**Material shown**
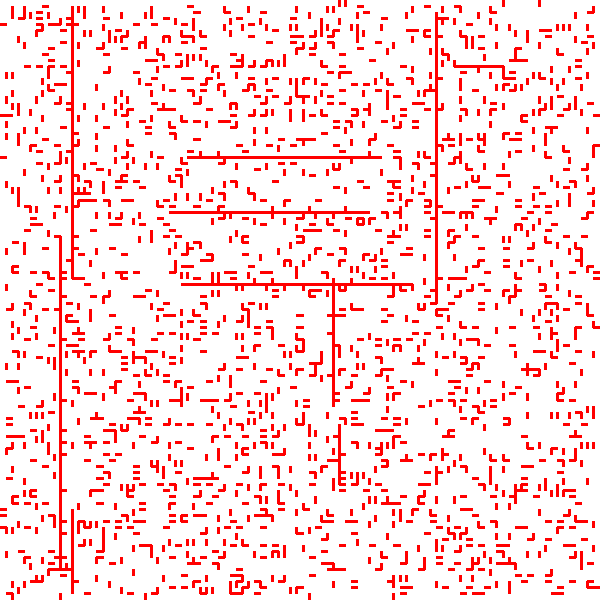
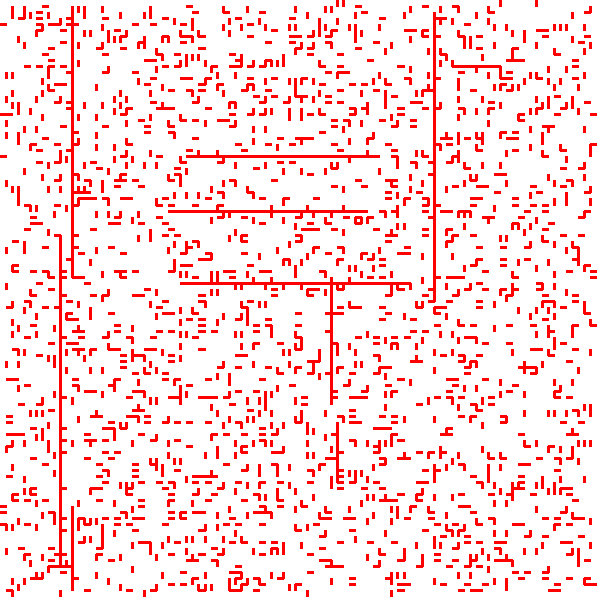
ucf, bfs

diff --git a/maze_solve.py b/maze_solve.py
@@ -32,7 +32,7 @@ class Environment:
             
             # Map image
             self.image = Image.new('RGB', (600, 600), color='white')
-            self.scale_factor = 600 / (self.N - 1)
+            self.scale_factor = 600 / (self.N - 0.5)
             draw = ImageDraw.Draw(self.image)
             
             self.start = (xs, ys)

**Task item**
Lines from the one containing "-32,7 +32,7 @@" through the end of the data above must be written out exactly, and no other lines are needed.

**Problem solution**
@@ -32,7 +32,7 @@ class Environment:
             
             # Map image
             self.image = Image.new('RGB', (600, 600), color='white')
-            self.scale_factor = 600 / (self.N - 1)
+            self.scale_factor = 600 / (self.N - 0.5)
             draw = ImageDraw.Draw(self.image)
             
             self.start = (xs, ys)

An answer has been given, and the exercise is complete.